A young man in Rockford, Illinois, is being recognized for his bravery and determination in the face of unthinkable challenges.
“Doctors closed the wound, and Wickson seemed to be fine. For the next five years, he played football and wrestled, two of the most physically demanding sports there are,” the article read.
However, the teen began experiencing headaches in March 2018 and tests showed that when he hit his head on the table years before, it left a crack in his skull.
The crack caused a cyst to develop and it was leaking spinal fluid which meant Wickson needed brain surgery.
“I was really scared at first because I never think I have to have brain surgery,” he recalled. “Then, when it started to come down to it [surgery day], my family was really close to me and telling me everything was going to be OK.”
Following the surgery to remove the cyst that had become a tumor, Wickson tried getting back into wrestling that fall but occasional headaches forced him to sit out the entire season.
Later at his first practice in 2019, he was kneed in the head right where he had had surgery.
But by late December, Wickson was wrestling again and won nine matches in a row and also qualified for the Illinois state wrestling tournament.
“I don’t like to sit back and watch what other people do, and I can’t do anything.
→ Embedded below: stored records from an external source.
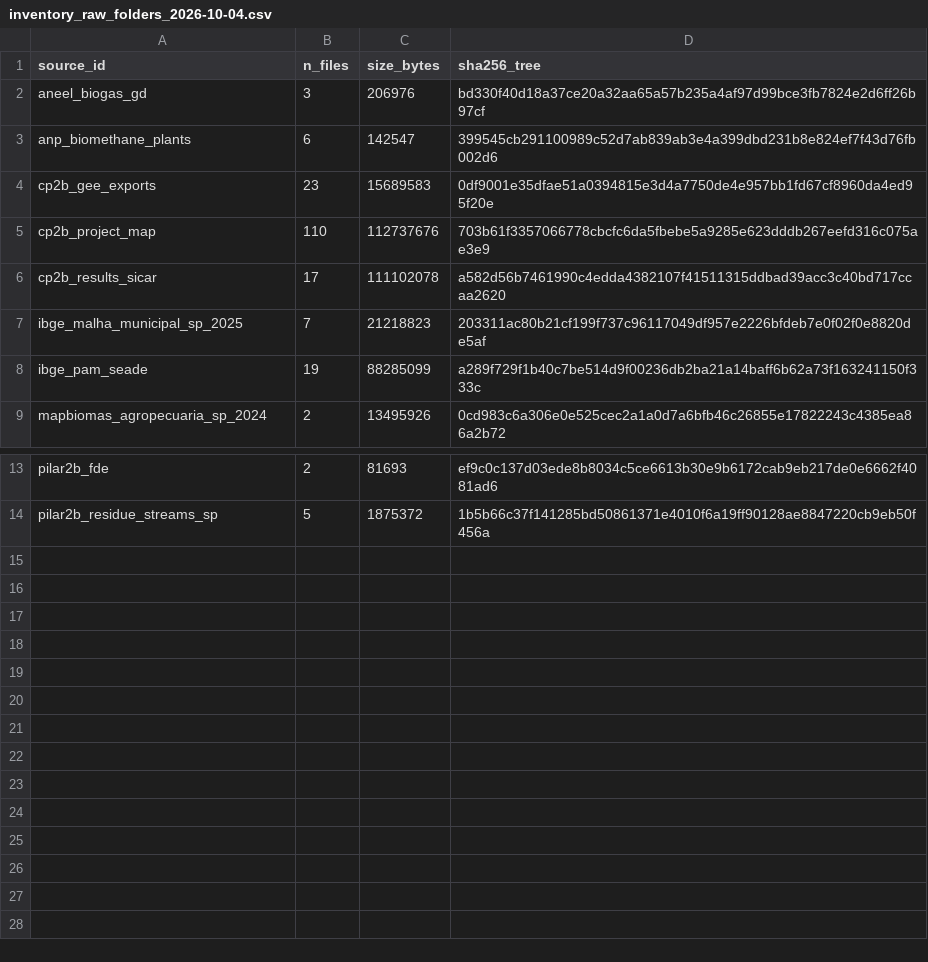
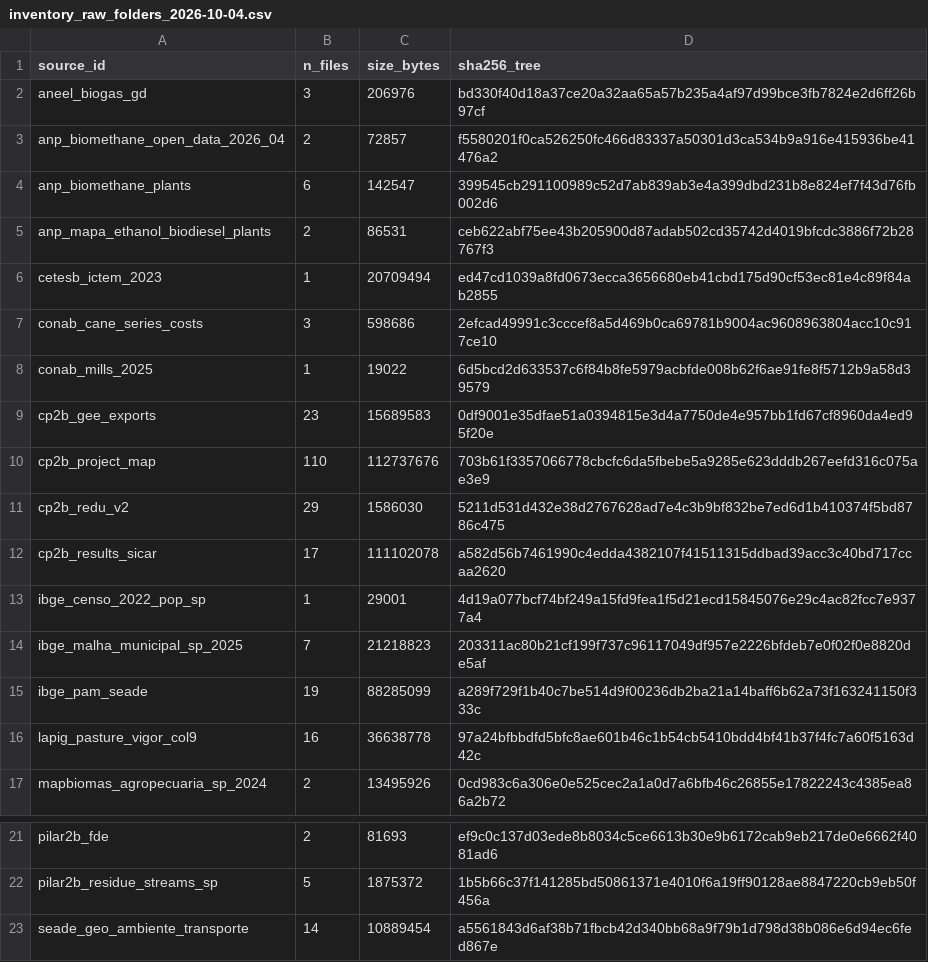
Before and after one commit to aikiesan/Project_Twin, a CSV file: registry/staging/inventory_raw_folders_2026-10-04.csv, drawn as a sheet; only a part is shown, gaps mark what is left out.

```diff
--- a/registry/staging/inventory_raw_folders_2026-10-04.csv
+++ b/registry/staging/inventory_raw_folders_2026-10-04.csv
@@ -2,8 +2,16 @@ source_id,n_files,size_bytes,sha256_tree
 aneel_biogas_gd,3,206976,bd330f40d18a37ce20a32aa65a57b235a4af97d99bce3fb7824e2d6ff26b97cf
+anp_biomethane_open_data_2026_04,2,72857,f5580201f0ca526250fc466d83337a50301d3ca534b9a916e415936be41476a2
 anp_biomethane_plants,6,142547,399545cb291100989c52d7ab839ab3e4a399dbd231b8e824ef7f43d76fb002d6
+anp_mapa_ethanol_biodiesel_plants,2,86531,ceb622abf75ee43b205900d87adab502cd35742d4019bfcdc3886f72b28767f3
+cetesb_ictem_2023,1,20709494,ed47cd1039a8fd0673ecca3656680eb41cbd175d90cf53ec81e4c89f84ab2855
+conab_cane_series_costs,3,598686,2efcad49991c3cccef8a5d469b0ca69781b9004ac9608963804acc10c917ce10
+conab_mills_2025,1,19022,6d5bcd2d633537c6f84b8fe5979acbfde008b62f6ae91fe8f5712b9a58d39579
 cp2b_gee_exports,23,15689583,0df9001e35dfae51a0394815e3d4a7750de4e957bb1fd67cf8960da4ed95f20e
 cp2b_project_map,110,112737676,703b61f3357066778cbcfc6da5fbebe5a9285e623dddb267eefd316c075ae3e9
+cp2b_redu_v2,29,1586030,5211d531d432e38d2767628ad7e4c3b9bf832be7ed6d1b410374f5bd8786c475
 cp2b_results_sicar,17,111102078,a582d56b7461990c4edda4382107f41511315ddbad39acc3c40bd717ccaa2620
+ibge_censo_2022_pop_sp,1,29001,4d19a077bcf74bf249a15fd9fea1f5d21ecd15845076e29c4ac82fcc7e9377a4
 ibge_malha_municipal_sp_2025,7,21218823,203311ac80b21cf199f737c96117049df957e2226bfdeb7e0f02f0e8820de5af
 ibge_pam_seade,19,88285099,a289f729f1b40c7be514d9f00236db2ba21a14baff6b62a73f163241150f333c
+lapig_pasture_vigor_col9,16,36638778,97a24bfbbdfd5bfc8ae601b46c1b54cb5410bdd4bf41b37f4fc7a60f5163d42c
 mapbiomas_agropecuaria_sp_2024,2,13495926,0cd983c6a306e0e525cec2a1a0d7a6bfb46c26855e17822243c4385ea86a2b72
@@ -14 +22,2 @@ pilar2b_fde,2,81693,ef9c0c137d03ede8b8034c5ce6613b30e9b6172cab9eb217de0e6662f408
 pilar2b_residue_streams_sp,5,1875372,1b5b66c37f141285bd50861371e4010f6a19ff90128ae8847220cb9eb50f456a
+seade_geo_ambiente_transporte,14,10889454,a5561843d6af38b71fbcb42d340bb68a9f79b1d798d38b086e6d94ec6fed867e
```
Also changed, not shown: 12 other files.
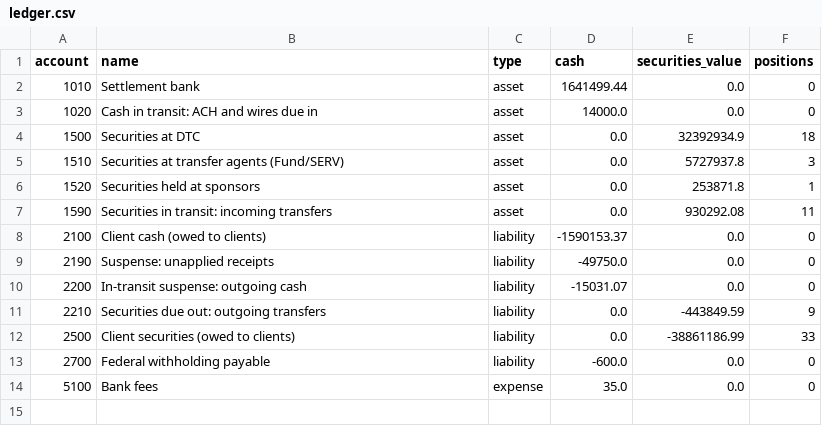
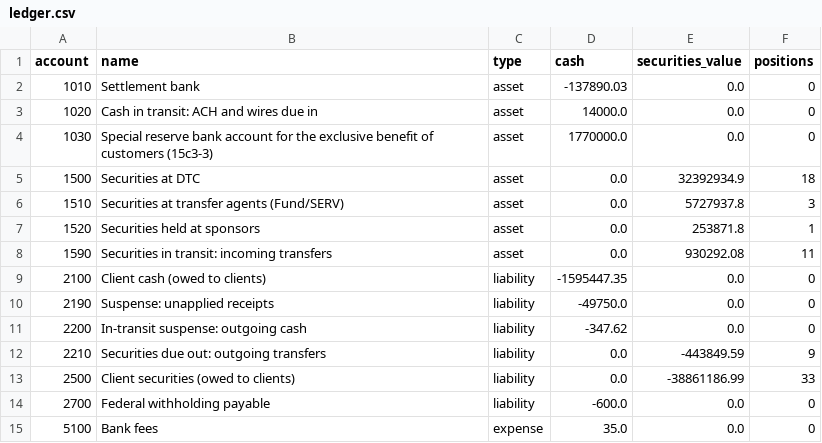
Before and after one commit to shawngggg/AI-embedded-RIA-custody-operations-platform, a CSV file: synthetic/data/ledger.csv, drawn as a sheet.

```diff
--- a/synthetic/data/ledger.csv
+++ b/synthetic/data/ledger.csv
@@ -1,4 +1,5 @@
 account,name,type,cash,securities_value,positions
-1010,Settlement bank,asset,1641499.44,0.0,0
+1010,Settlement bank,asset,-137890.03,0.0,0
 1020,Cash in transit: ACH and wires due in,asset,14000.0,0.0,0
+1030,Special reserve bank account for the exclusive benefit of customers (15c3-3),asset,1770000.0,0.0,0
 1500,Securities at DTC,asset,0.0,32392934.9,18
@@ -7,5 +8,5 @@ account,name,type,cash,securities_value,positions
 1590,Securities in transit: incoming transfers,asset,0.0,930292.08,11
-2100,Client cash (owed to clients),liability,-1590153.37,0.0,0
+2100,Client cash (owed to clients),liability,-1595447.35,0.0,0
 2190,Suspense: unapplied receipts,liability,-49750.0,0.0,0
-2200,In-transit suspense: outgoing cash,liability,-15031.07,0.0,0
+2200,In-transit suspense: outgoing cash,liability,-347.62,0.0,0
 2210,Securities due out: outgoing transfers,liability,0.0,-443849.59,9
```
Also changed, not shown: synthetic/data/allocations.csv, synthetic/data/fees.csv, 37 other files.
It was a really tough time, but I knew I had to get back out there on the mat,” he said of his recovery.
Thursday during USA Today’s High School Sports Award show, Olympic wrestling champion Jordan Burroughs presented the young man with the Courage Award.
“You might not see yourself as a leader, you might not see yourself as a motivational individual. But your story is inspiring and when people hear it, they’re going to love it,” Burroughs told Wickson over the phone.
“And they’re going to want to be their best because they’ve watched you be your best,” he concluded.